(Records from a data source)
———

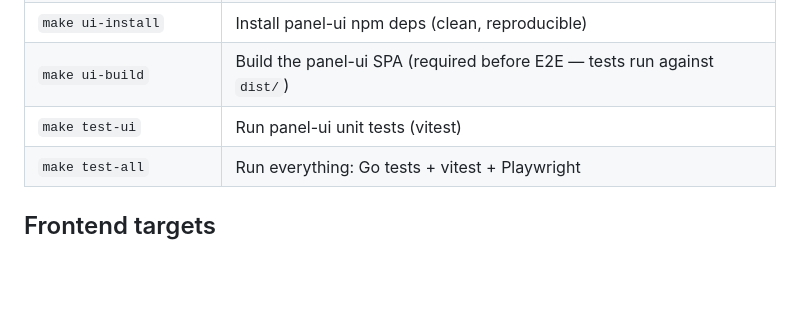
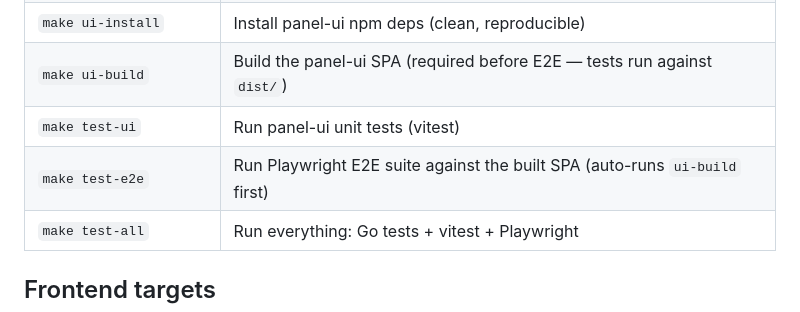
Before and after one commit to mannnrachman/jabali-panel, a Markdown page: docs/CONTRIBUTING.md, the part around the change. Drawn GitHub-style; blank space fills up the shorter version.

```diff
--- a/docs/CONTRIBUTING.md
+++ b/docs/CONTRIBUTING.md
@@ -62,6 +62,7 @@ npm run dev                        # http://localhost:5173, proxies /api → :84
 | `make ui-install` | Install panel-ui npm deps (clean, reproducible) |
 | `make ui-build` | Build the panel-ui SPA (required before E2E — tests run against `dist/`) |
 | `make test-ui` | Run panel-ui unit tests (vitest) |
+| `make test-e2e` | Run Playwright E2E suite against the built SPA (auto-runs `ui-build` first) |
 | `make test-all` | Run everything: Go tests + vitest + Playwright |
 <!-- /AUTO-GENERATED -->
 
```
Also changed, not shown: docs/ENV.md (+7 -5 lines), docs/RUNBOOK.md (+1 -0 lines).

———

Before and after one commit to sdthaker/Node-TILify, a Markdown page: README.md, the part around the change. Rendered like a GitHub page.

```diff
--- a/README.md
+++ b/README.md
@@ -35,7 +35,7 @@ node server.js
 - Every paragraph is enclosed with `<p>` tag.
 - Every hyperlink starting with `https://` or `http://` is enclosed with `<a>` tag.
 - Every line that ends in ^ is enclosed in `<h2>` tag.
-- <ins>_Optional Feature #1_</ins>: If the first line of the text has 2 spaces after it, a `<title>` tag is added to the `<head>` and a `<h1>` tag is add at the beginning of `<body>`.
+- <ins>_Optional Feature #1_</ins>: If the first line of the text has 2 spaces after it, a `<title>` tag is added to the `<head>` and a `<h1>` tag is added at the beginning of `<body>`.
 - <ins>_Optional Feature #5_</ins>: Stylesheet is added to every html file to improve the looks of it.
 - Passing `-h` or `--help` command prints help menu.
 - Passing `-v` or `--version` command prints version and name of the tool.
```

———

* [What you are asked to do]:
Every line in the records above that holds "http" counts once; state the total and nothing else.

* [Final answer]:
2